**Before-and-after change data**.
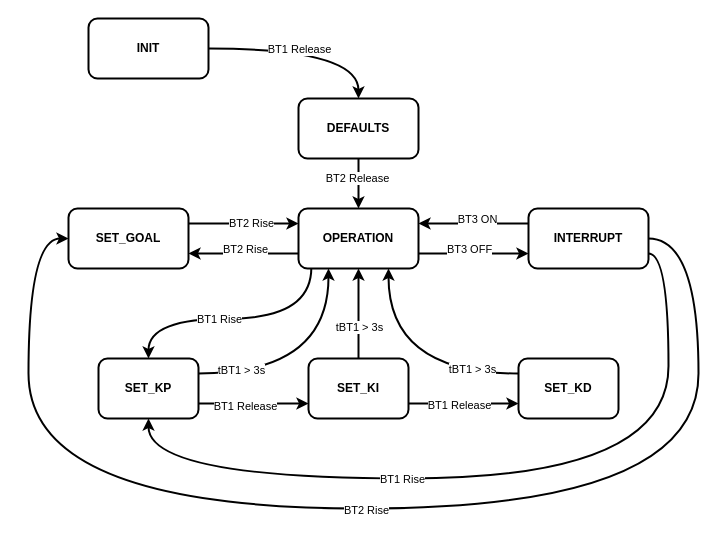
Earlier version of the draw.io diagram SM.drawio (felipemohr/conical_tank_level_controller). Source tidied: cells renumbered, new cells numbered last; positions are measured from the earlier drawing's top-left corner, leaving out a move shared by most shapes. Both pictures are drawn from the tidied source at 100%, with x=0, y=0 at pixel (28, 18).
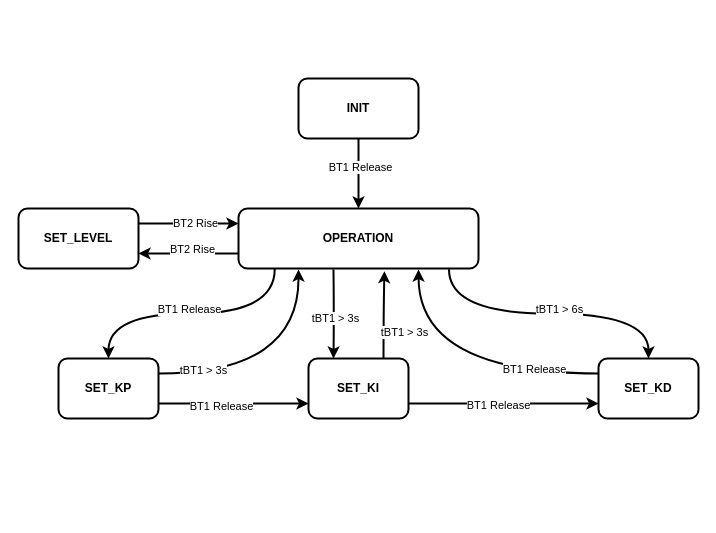
The same page after the edit.

Unchanged cells that the change refers to:
```xml
<mxCell id="9" style="edgeStyle=orthogonalEdgeStyle;curved=1;rounded=0;jettySize=auto;html=1;exitX=1;exitY=0.75;exitDx=0;exitDy=0;entryX=0;entryY=0.75;entryDx=0;entryDy=0;strokeWidth=2;shadow=0;fontStyle=1;" parent="1" edge="1" source="11" target="14">
  <mxGeometry relative="1" as="geometry" />
</mxCell>
<mxCell id="11" value="SET_KI" style="rounded=1;whiteSpace=wrap;html=1;strokeWidth=2;shadow=0;fontStyle=1;" parent="1" vertex="1">
  <mxGeometry x="280" y="340" width="100" height="60" as="geometry" />
</mxCell>
```

The edit, as a diff of the source:
```diff
@@
-    <mxCell id="2" style="edgeStyle=orthogonalEdgeStyle;curved=1;rounded=0;jettySize=auto;html=1;exitX=1;exitY=0.25;exitDx=0;exitDy=0;entryX=0.25;entryY=1;entryDx=0;entryDy=0;strokeWidth=2;shadow=0;fontStyle=1;" parent="1" edge="1" source="6" target="27">
-      <mxGeometry relative="1" as="geometry" />
+    <mxCell id="2" style="edgeStyle=orthogonalEdgeStyle;curved=1;rounded=0;jettySize=auto;html=1;exitX=1;exitY=0.25;exitDx=0;exitDy=0;strokeWidth=2;shadow=0;fontStyle=1;" parent="1" edge="1" source="6">
+      <mxGeometry relative="1" as="geometry">
+        <mxPoint x="270" y="251" as="targetPoint" />
+      </mxGeometry>
     </mxCell>
@@
     <mxCell id="6" value="SET_KP" style="rounded=1;whiteSpace=wrap;html=1;strokeWidth=2;shadow=0;fontStyle=1;" parent="1" vertex="1">
-      <mxGeometry x="70" y="340" width="100" height="60" as="geometry" />
+      <mxGeometry x="30" y="340" width="100" height="60" as="geometry" />
     </mxCell>
-    <mxCell id="7" style="edgeStyle=orthogonalEdgeStyle;curved=1;rounded=0;jettySize=auto;html=1;exitX=0.5;exitY=0;exitDx=0;exitDy=0;entryX=0.5;entryY=1;entryDx=0;entryDy=0;strokeWidth=2;shadow=0;fontStyle=1;" parent="1" edge="1" source="11" target="27">
+    <mxCell id="7" style="edgeStyle=orthogonalEdgeStyle;curved=1;rounded=0;jettySize=auto;html=1;exitX=0.75;exitY=0;exitDx=0;exitDy=0;strokeWidth=2;shadow=0;fontStyle=1;entryX=0.608;entryY=1.044;entryDx=0;entryDy=0;entryPerimeter=0;" parent="1" edge="1" source="11" target="27">
       <mxGeometry relative="1" as="geometry" />
     </mxCell>
     <mxCell id="8" value="tBT1 &amp;gt; 3s" style="edgeLabel;html=1;align=center;verticalAlign=middle;" parent="7" vertex="1">
-      <mxGeometry x="-0.28" relative="1" as="geometry" />
+      <mxGeometry x="-0.28" relative="1" as="geometry">
+        <mxPoint x="20" y="5" as="offset" />
+      </mxGeometry>
     </mxCell>
@@
     <mxCell id="10" value="BT1 Release" style="edgeLabel;html=1;align=center;verticalAlign=middle;" parent="9" vertex="1">
       <mxGeometry x="-0.28" y="-1" relative="1" as="geometry">
-        <mxPoint x="10" as="offset" />
+        <mxPoint x="21" as="offset" />
       </mxGeometry>
     </mxCell>
@@
-    <mxCell id="12" style="edgeStyle=orthogonalEdgeStyle;curved=1;rounded=0;jettySize=auto;html=1;exitX=0;exitY=0.25;exitDx=0;exitDy=0;entryX=0.75;entryY=1;entryDx=0;entryDy=0;strokeWidth=2;shadow=0;fontStyle=1;" parent="1" edge="1" source="14" target="27">
-      <mxGeometry relative="1" as="geometry" />
+    <mxCell id="12" style="edgeStyle=orthogonalEdgeStyle;curved=1;rounded=0;jettySize=auto;html=1;exitX=0;exitY=0.25;exitDx=0;exitDy=0;strokeWidth=2;shadow=0;fontStyle=1;" parent="1" edge="1" source="14">
+      <mxGeometry relative="1" as="geometry">
+        <mxPoint x="390" y="251" as="targetPoint" />
+      </mxGeometry>
     </mxCell>
-    <mxCell id="13" value="tBT1 &amp;gt; 3s" style="edgeLabel;html=1;align=center;verticalAlign=middle;" parent="12" vertex="1">
+    <mxCell id="13" value="BT1 Release" style="edgeLabel;html=1;align=center;verticalAlign=middle;" parent="12" vertex="1">
       <mxGeometry x="-0.29" y="-18" relative="1" as="geometry">
         <mxPoint x="36" y="13" as="offset" />
       </mxGeometry>
     </mxCell>
     <mxCell id="14" value="SET_KD" style="rounded=1;whiteSpace=wrap;html=1;strokeWidth=2;shadow=0;fontStyle=1;" parent="1" vertex="1">
-      <mxGeometry x="490" y="340" width="100" height="60" as="geometry" />
+      <mxGeometry x="570" y="340" width="100" height="60" as="geometry" />
     </mxCell>
-    <mxCell id="15" style="edgeStyle=orthogonalEdgeStyle;curved=1;rounded=0;jettySize=auto;html=1;entryX=0.5;entryY=0;entryDx=0;entryDy=0;strokeWidth=2;shadow=0;fontStyle=1;" parent="1" edge="1" source="17" target="37">
-      <mxGeometry relative="1" as="geometry">
-        <Array as="points">
-          <mxPoint x="330" y="30" />
-        </Array>
-      </mxGeometry>
-    </mxCell>
-    <mxCell id="16" value="BT1 Release" style="edgeLabel;html=1;align=center;verticalAlign=middle;" parent="15" vertex="1">
-      <mxGeometry x="-0.08" y="-5" relative="1" as="geometry">
-        <mxPoint x="-2" y="-5" as="offset" />
-      </mxGeometry>
-    </mxCell>
+    <mxCell id="38" style="edgeStyle=orthogonalEdgeStyle;curved=1;rounded=0;jettySize=auto;html=1;strokeWidth=2;" parent="1" edge="1" source="17" target="27">
+      <mxGeometry relative="1" as="geometry" />
+    </mxCell>
+    <mxCell id="39" value="BT1 Release" style="edgeLabel;html=1;align=center;verticalAlign=middle;" parent="38" vertex="1">
+      <mxGeometry x="-0.19" y="1" relative="1" as="geometry" />
+    </mxCell>
     <mxCell id="17" value="INIT" style="rounded=1;whiteSpace=wrap;html=1;strokeWidth=2;shadow=0;fontStyle=1;" parent="1" vertex="1">
-      <mxGeometry x="60" width="120" height="60" as="geometry" />
+      <mxGeometry x="270" y="60" width="120" height="60" as="geometry" />
     </mxCell>
@@
-    <mxCell id="20" value="SET_GOAL" style="rounded=1;whiteSpace=wrap;html=1;strokeWidth=2;shadow=0;fontStyle=1;" parent="1" vertex="1">
-      <mxGeometry x="40" y="190" width="120" height="60" as="geometry" />
+    <mxCell id="20" value="SET_LEVEL" style="rounded=1;whiteSpace=wrap;html=1;strokeWidth=2;shadow=0;fontStyle=1;" parent="1" vertex="1">
+      <mxGeometry x="-10" y="190" width="120" height="60" as="geometry" />
     </mxCell>
@@
-    <mxCell id="23" style="edgeStyle=orthogonalEdgeStyle;curved=1;rounded=0;jettySize=auto;html=1;exitX=1;exitY=0.75;exitDx=0;exitDy=0;entryX=0;entryY=0.75;entryDx=0;entryDy=0;strokeWidth=2;shadow=0;fontStyle=1;" parent="1" edge="1" source="27" target="34">
-      <mxGeometry relative="1" as="geometry" />
-    </mxCell>
-    <mxCell id="24" value="BT3 OFF" style="edgeLabel;html=1;align=center;verticalAlign=middle;" parent="23" vertex="1">
-      <mxGeometry x="-0.33" y="1" relative="1" as="geometry">
-        <mxPoint x="13" y="-4" as="offset" />
-      </mxGeometry>
-    </mxCell>
+    <mxCell id="40" style="edgeStyle=orthogonalEdgeStyle;rounded=0;jettySize=auto;html=1;entryX=0.25;entryY=0;entryDx=0;entryDy=0;strokeWidth=2;curved=1;" parent="1" edge="1" target="11">
+      <mxGeometry relative="1" as="geometry">
+        <mxPoint x="305" y="251" as="sourcePoint" />
+      </mxGeometry>
+    </mxCell>
+    <mxCell id="41" value="tBT1 &amp;gt; 3s" style="edgeLabel;html=1;align=center;verticalAlign=middle;" parent="40" vertex="1">
+      <mxGeometry x="0.1" y="1" relative="1" as="geometry" />
+    </mxCell>
+    <mxCell id="42" style="edgeStyle=orthogonalEdgeStyle;rounded=0;jettySize=auto;html=1;exitX=0.877;exitY=1.013;exitDx=0;exitDy=0;curved=1;exitPerimeter=0;targetPerimeterSpacing=0;strokeWidth=2;" parent="1" edge="1" source="27" target="14">
+      <mxGeometry relative="1" as="geometry" />
+    </mxCell>
+    <mxCell id="43" value="tBT1 &amp;gt; 6s" style="edgeLabel;html=1;align=center;verticalAlign=middle;" parent="42" vertex="1">
+      <mxGeometry x="-0.21" y="-26" relative="1" as="geometry">
+        <mxPoint x="40" y="-31" as="offset" />
+      </mxGeometry>
+    </mxCell>
-    <mxCell id="25" style="edgeStyle=orthogonalEdgeStyle;curved=1;rounded=0;jettySize=auto;html=1;exitX=0.107;exitY=0.985;exitDx=0;exitDy=0;exitPerimeter=0;strokeWidth=2;shadow=0;fontStyle=1;" parent="1" edge="1" source="27" target="6">
-      <mxGeometry relative="1" as="geometry">
-        <Array as="points">
-          <mxPoint x="283" y="300" />
-          <mxPoint x="120" y="300" />
-        </Array>
-      </mxGeometry>
+    <mxCell id="25" style="edgeStyle=orthogonalEdgeStyle;curved=1;rounded=0;jettySize=auto;html=1;exitX=0.151;exitY=1.01;exitDx=0;exitDy=0;strokeWidth=2;exitPerimeter=0;" parent="1" edge="1" source="27" target="6">
+      <mxGeometry relative="1" as="geometry" />
     </mxCell>
-    <mxCell id="26" value="BT1 Rise" style="edgeLabel;html=1;align=center;verticalAlign=middle;" parent="25" vertex="1">
-      <mxGeometry x="0.11" y="2" relative="1" as="geometry">
-        <mxPoint x="-2" y="-2" as="offset" />
-      </mxGeometry>
-    </mxCell>
+    <mxCell id="44" value="BT1 Release" style="edgeLabel;html=1;align=center;verticalAlign=middle;" parent="25" vertex="1">
+      <mxGeometry x="-0.05" relative="1" as="geometry">
+        <mxPoint x="-9" y="-5" as="offset" />
+      </mxGeometry>
+    </mxCell>
     <mxCell id="27" value="OPERATION" style="rounded=1;whiteSpace=wrap;html=1;strokeWidth=2;shadow=0;fontStyle=1;" parent="1" vertex="1">
-      <mxGeometry x="270" y="190" width="120" height="60" as="geometry" />
+      <mxGeometry x="210" y="190" width="240" height="60" as="geometry" />
     </mxCell>
-    <mxCell id="28" style="edgeStyle=orthogonalEdgeStyle;curved=1;rounded=0;jettySize=auto;html=1;exitX=0;exitY=0.25;exitDx=0;exitDy=0;entryX=1;entryY=0.25;entryDx=0;entryDy=0;strokeWidth=2;shadow=0;fontStyle=1;" parent="1" edge="1" source="34" target="27">
-      <mxGeometry relative="1" as="geometry" />
-    </mxCell>
-    <mxCell id="29" value="BT3 ON" style="edgeLabel;html=1;align=center;verticalAlign=middle;" parent="28" vertex="1">
-      <mxGeometry x="-0.19" y="1" relative="1" as="geometry">
-        <mxPoint x="-7" y="-6" as="offset" />
-      </mxGeometry>
-    </mxCell>
-    <mxCell id="30" style="edgeStyle=orthogonalEdgeStyle;curved=1;rounded=0;jettySize=auto;html=1;exitX=1;exitY=0.75;exitDx=0;exitDy=0;entryX=0.5;entryY=1;entryDx=0;entryDy=0;strokeWidth=2;shadow=0;fontStyle=1;" parent="1" edge="1" source="34" target="6">
-      <mxGeometry relative="1" as="geometry">
-        <Array as="points">
-          <mxPoint x="640" y="235" />
-          <mxPoint x="640" y="460" />
-          <mxPoint x="120" y="460" />
-        </Array>
-      </mxGeometry>
-    </mxCell>
-    <mxCell id="31" value="BT1 Rise" style="edgeLabel;html=1;align=center;verticalAlign=middle;spacingLeft=0;labelBorderColor=none;" parent="30" vertex="1">
-      <mxGeometry x="0.24" relative="1" as="geometry" />
-    </mxCell>
-    <mxCell id="32" style="edgeStyle=orthogonalEdgeStyle;curved=1;rounded=0;jettySize=auto;html=1;exitX=1;exitY=0.5;exitDx=0;exitDy=0;entryX=0;entryY=0.5;entryDx=0;entryDy=0;strokeWidth=2;" parent="1" edge="1" source="34" target="20">
-      <mxGeometry relative="1" as="geometry">
-        <Array as="points">
-          <mxPoint x="670" y="220" />
-          <mxPoint x="670" y="490" />
-          <mxPoint y="490" />
-          <mxPoint y="220" />
-        </Array>
-      </mxGeometry>
-    </mxCell>
-    <mxCell id="33" value="BT2 Rise" style="edgeLabel;html=1;align=center;verticalAlign=middle;" parent="32" vertex="1">
-      <mxGeometry x="-0.04" y="1" relative="1" as="geometry">
-        <mxPoint x="-29" as="offset" />
-      </mxGeometry>
-    </mxCell>
-    <mxCell id="34" value="INTERRUPT" style="rounded=1;whiteSpace=wrap;html=1;strokeWidth=2;shadow=0;fontStyle=1;" parent="1" vertex="1">
-      <mxGeometry x="500" y="190" width="120" height="60" as="geometry" />
-    </mxCell>
-    <mxCell id="35" style="edgeStyle=orthogonalEdgeStyle;curved=1;rounded=0;jettySize=auto;html=1;strokeWidth=2;shadow=0;fontStyle=1;" parent="1" edge="1" source="37" target="27">
-      <mxGeometry relative="1" as="geometry" />
-    </mxCell>
-    <mxCell id="36" value="BT2 Release" style="edgeLabel;html=1;align=center;verticalAlign=middle;" parent="35" vertex="1">
-      <mxGeometry x="-0.23" y="-2" relative="1" as="geometry" />
-    </mxCell>
-    <mxCell id="37" value="DEFAULTS" style="rounded=1;whiteSpace=wrap;html=1;strokeWidth=2;shadow=0;fontStyle=1;" parent="1" vertex="1">
-      <mxGeometry x="270" y="80" width="120" height="60" as="geometry" />
-    </mxCell>
```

**Exercise prompt**. The answer must be every line from the records above that contains "Release".

**Problem solution**.
     <mxCell id="10" value="BT1 Release" style="edgeLabel;html=1;align=center;verticalAlign=middle;" parent="9" vertex="1">
+    <mxCell id="13" value="BT1 Release" style="edgeLabel;html=1;align=center;verticalAlign=middle;" parent="12" vertex="1">
-    <mxCell id="16" value="BT1 Release" style="edgeLabel;html=1;align=center;verticalAlign=middle;" parent="15" vertex="1">
+    <mxCell id="39" value="BT1 Release" style="edgeLabel;html=1;align=center;verticalAlign=middle;" parent="38" vertex="1">
+    <mxCell id="44" value="BT1 Release" style="edgeLabel;html=1;align=center;verticalAlign=middle;" parent="25" vertex="1">
-    <mxCell id="36" value="BT2 Release" style="edgeLabel;html=1;align=center;verticalAlign=middle;" parent="35" vertex="1">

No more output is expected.